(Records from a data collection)
☆ ☆ ☆ ☆

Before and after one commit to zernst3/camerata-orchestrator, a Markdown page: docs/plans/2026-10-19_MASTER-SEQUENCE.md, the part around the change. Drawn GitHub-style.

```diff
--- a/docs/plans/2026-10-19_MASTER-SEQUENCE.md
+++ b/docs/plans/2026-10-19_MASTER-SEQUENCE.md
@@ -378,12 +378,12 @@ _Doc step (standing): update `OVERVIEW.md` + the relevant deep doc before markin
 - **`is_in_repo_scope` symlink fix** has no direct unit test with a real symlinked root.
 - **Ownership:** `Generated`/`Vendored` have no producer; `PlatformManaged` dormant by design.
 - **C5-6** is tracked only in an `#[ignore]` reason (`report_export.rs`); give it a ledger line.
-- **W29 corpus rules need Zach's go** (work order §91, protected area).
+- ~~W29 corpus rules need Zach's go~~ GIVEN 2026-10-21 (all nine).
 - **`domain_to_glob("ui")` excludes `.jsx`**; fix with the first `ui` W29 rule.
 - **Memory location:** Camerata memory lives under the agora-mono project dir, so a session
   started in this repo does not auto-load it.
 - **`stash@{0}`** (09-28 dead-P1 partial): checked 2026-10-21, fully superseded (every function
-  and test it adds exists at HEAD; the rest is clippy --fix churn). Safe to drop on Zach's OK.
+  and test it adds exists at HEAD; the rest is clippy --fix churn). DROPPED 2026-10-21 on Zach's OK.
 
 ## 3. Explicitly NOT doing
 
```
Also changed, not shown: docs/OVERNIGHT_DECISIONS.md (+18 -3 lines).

☆ ☆ ☆ ☆

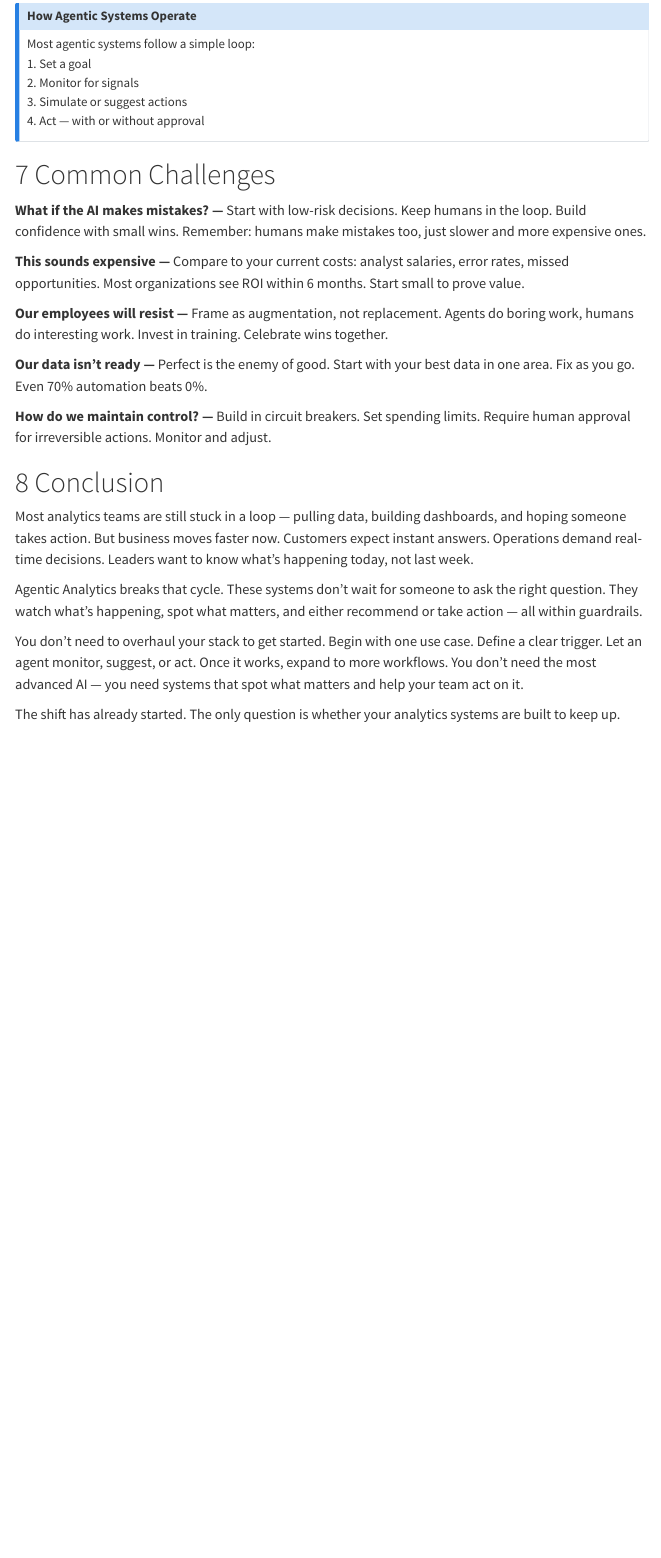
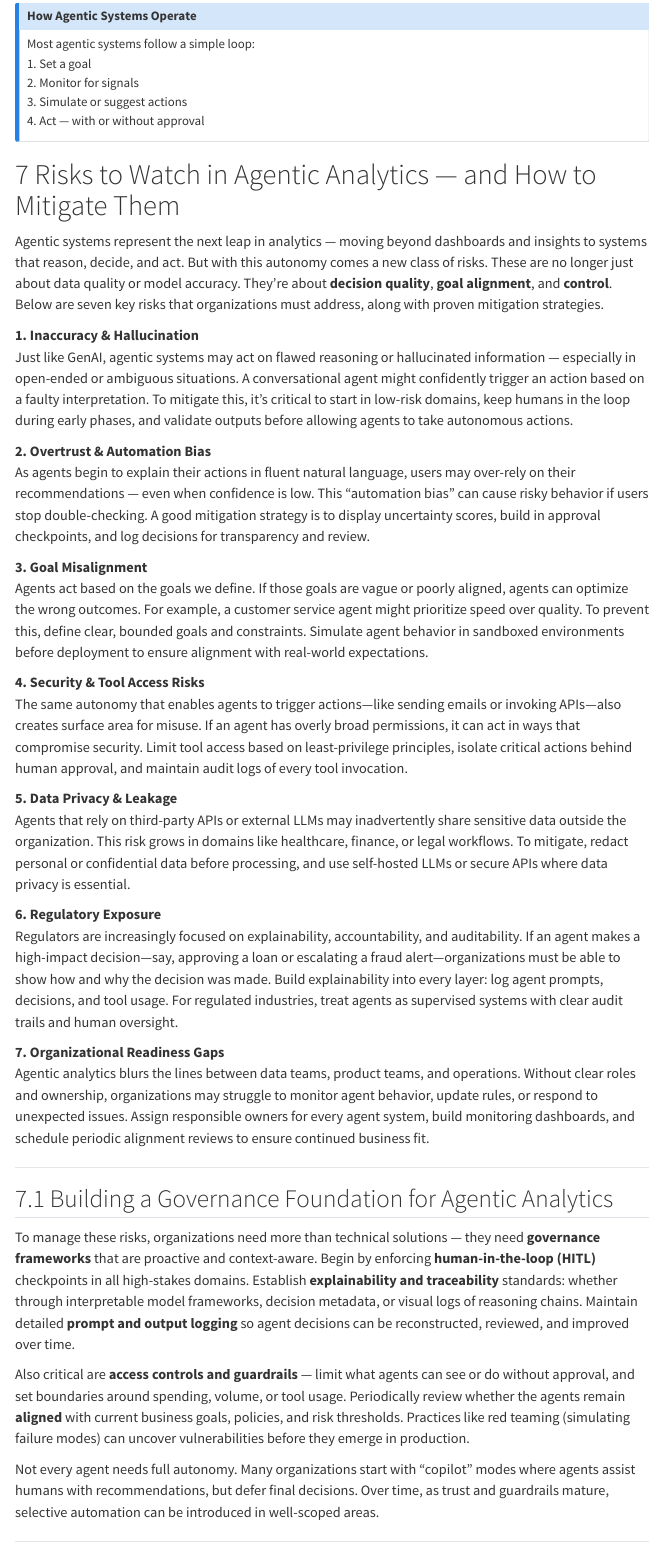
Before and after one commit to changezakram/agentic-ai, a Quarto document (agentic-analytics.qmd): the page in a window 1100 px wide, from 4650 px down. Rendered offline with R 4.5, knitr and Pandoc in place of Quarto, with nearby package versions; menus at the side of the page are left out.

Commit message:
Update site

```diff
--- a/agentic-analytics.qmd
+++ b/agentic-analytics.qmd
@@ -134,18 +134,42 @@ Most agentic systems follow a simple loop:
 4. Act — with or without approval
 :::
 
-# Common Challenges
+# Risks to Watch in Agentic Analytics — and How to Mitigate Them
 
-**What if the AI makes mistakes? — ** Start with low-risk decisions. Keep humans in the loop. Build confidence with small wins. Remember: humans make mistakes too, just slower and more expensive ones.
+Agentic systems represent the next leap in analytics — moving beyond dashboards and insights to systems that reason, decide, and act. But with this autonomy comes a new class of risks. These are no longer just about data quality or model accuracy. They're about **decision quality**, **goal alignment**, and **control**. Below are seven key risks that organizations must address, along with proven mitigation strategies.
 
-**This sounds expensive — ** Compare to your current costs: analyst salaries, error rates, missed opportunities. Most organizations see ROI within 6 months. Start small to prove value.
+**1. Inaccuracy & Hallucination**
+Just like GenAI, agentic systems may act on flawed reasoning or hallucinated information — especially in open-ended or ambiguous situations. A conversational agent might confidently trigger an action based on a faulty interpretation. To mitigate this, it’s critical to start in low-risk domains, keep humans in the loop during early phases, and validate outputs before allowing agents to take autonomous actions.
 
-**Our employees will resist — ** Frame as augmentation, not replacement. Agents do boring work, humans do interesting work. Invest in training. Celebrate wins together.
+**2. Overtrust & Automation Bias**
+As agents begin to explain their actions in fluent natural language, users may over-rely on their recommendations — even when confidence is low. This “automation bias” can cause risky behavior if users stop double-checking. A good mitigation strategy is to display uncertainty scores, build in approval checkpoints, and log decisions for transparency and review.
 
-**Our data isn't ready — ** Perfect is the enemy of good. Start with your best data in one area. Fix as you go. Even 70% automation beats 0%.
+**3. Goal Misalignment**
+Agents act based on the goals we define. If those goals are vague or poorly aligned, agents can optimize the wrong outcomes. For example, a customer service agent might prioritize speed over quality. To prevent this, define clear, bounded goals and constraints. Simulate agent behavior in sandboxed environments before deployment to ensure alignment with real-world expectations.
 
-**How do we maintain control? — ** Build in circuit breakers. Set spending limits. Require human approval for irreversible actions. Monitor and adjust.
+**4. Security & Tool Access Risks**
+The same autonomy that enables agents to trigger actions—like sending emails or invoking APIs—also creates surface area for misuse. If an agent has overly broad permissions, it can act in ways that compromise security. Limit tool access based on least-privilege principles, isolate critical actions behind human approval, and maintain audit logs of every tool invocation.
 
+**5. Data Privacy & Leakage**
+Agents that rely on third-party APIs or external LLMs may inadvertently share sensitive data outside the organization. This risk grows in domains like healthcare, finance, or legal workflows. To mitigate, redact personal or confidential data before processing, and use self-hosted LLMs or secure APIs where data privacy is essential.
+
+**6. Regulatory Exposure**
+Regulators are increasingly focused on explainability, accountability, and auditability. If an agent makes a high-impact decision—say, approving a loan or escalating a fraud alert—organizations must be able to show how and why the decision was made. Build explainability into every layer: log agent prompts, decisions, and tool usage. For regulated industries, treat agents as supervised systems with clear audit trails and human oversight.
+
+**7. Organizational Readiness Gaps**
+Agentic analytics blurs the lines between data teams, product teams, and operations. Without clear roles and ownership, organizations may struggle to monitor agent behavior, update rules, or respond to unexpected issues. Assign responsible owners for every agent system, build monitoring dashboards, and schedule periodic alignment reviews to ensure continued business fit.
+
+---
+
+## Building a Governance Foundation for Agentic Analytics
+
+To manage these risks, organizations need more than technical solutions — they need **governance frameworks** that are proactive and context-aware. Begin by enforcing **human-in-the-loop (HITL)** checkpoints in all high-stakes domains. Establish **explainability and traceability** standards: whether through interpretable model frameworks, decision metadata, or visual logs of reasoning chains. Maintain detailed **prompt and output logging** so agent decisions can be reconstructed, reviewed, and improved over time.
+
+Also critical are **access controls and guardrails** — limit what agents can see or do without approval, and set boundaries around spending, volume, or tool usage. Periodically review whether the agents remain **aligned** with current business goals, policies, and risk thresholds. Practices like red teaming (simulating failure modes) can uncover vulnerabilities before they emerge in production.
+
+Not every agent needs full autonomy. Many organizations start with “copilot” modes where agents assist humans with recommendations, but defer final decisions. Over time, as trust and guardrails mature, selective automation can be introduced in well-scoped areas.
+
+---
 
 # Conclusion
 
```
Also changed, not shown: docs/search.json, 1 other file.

☆ ☆ ☆ ☆

== TASK BRIEF ==
Look for the word "Zach" in the data, then return every line that contains it.

== SOLUTION ==
-- **W29 corpus rules need Zach's go** (work order §91, protected area).
+- ~~W29 corpus rules need Zach's go~~ GIVEN 2026-10-21 (all nine).
-  and test it adds exists at HEAD; the rest is clippy --fix churn). Safe to drop on Zach's OK.
+  and test it adds exists at HEAD; the rest is clippy --fix churn). DROPPED 2026-10-21 on Zach's OK.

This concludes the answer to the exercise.